Before-and-after change records
^^^^^^^^

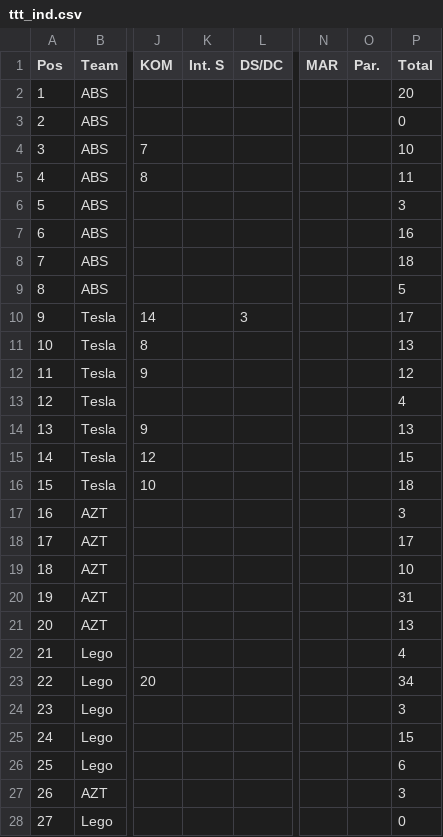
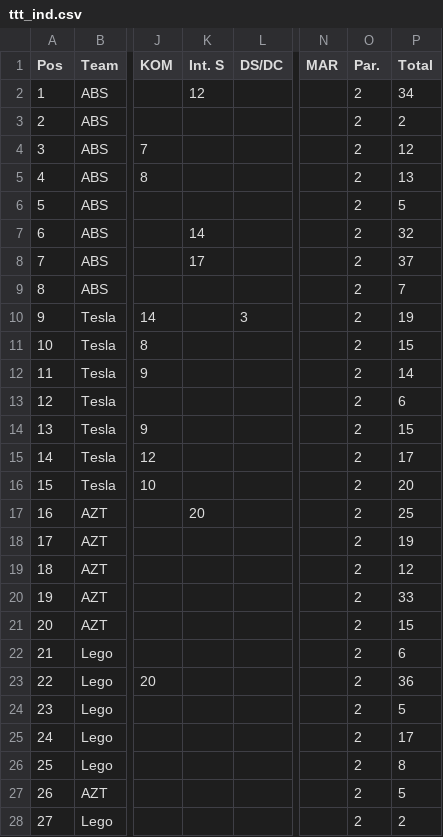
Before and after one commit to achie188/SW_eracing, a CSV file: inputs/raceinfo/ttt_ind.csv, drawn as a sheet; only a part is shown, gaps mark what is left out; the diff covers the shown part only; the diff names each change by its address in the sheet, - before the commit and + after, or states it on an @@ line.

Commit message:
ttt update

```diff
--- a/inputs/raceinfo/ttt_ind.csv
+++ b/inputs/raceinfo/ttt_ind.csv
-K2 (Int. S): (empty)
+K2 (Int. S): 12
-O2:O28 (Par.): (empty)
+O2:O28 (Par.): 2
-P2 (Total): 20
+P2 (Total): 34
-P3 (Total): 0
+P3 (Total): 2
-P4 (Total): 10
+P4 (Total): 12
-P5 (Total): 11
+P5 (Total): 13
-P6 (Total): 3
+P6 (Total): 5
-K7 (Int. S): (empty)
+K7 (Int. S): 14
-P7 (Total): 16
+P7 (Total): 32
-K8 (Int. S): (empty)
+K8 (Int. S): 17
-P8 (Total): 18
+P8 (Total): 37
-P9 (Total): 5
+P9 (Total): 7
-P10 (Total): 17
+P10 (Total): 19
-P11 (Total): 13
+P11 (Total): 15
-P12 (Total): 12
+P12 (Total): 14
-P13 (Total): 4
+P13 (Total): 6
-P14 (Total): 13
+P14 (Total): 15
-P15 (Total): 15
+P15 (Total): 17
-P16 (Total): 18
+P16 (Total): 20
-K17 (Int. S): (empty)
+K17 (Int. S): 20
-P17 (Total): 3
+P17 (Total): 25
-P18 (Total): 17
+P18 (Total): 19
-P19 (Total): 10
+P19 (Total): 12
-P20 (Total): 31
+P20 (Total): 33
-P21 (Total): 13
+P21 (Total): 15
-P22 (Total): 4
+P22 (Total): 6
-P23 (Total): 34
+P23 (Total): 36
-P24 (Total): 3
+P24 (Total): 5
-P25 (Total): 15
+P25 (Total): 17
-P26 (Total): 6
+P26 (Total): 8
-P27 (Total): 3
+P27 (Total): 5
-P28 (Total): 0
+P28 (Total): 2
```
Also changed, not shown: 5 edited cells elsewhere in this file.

^^^^^^^^

*Activity:*
Your answer must be a verbatim copy of the entries above, with no images included.

*Output for this task:*
Before and after one commit to achie188/SW_eracing, a CSV file: inputs/raceinfo/ttt_ind.csv, drawn as a sheet; only a part is shown, gaps mark what is left out; the diff covers the shown part only; the diff names each change by its address in the sheet, - before the commit and + after, or states it on an @@ line.

Commit message:
ttt update

```diff
--- a/inputs/raceinfo/ttt_ind.csv
+++ b/inputs/raceinfo/ttt_ind.csv
-K2 (Int. S): (empty)
+K2 (Int. S): 12
-O2:O28 (Par.): (empty)
+O2:O28 (Par.): 2
-P2 (Total): 20
+P2 (Total): 34
-P3 (Total): 0
+P3 (Total): 2
-P4 (Total): 10
+P4 (Total): 12
-P5 (Total): 11
+P5 (Total): 13
-P6 (Total): 3
+P6 (Total): 5
-K7 (Int. S): (empty)
+K7 (Int. S): 14
-P7 (Total): 16
+P7 (Total): 32
-K8 (Int. S): (empty)
+K8 (Int. S): 17
-P8 (Total): 18
+P8 (Total): 37
-P9 (Total): 5
+P9 (Total): 7
-P10 (Total): 17
+P10 (Total): 19
-P11 (Total): 13
+P11 (Total): 15
-P12 (Total): 12
+P12 (Total): 14
-P13 (Total): 4
+P13 (Total): 6
-P14 (Total): 13
+P14 (Total): 15
-P15 (Total): 15
+P15 (Total): 17
-P16 (Total): 18
+P16 (Total): 20
-K17 (Int. S): (empty)
+K17 (Int. S): 20
-P17 (Total): 3
+P17 (Total): 25
-P18 (Total): 17
+P18 (Total): 19
-P19 (Total): 10
+P19 (Total): 12
-P20 (Total): 31
+P20 (Total): 33
-P21 (Total): 13
+P21 (Total): 15
-P22 (Total): 4
+P22 (Total): 6
-P23 (Total): 34
+P23 (Total): 36
-P24 (Total): 3
+P24 (Total): 5
-P25 (Total): 15
+P25 (Total): 17
-P26 (Total): 6
+P26 (Total): 8
-P27 (Total): 3
+P27 (Total): 5
-P28 (Total): 0
+P28 (Total): 2
```
Also changed, not shown: 5 edited cells elsewhere in this file.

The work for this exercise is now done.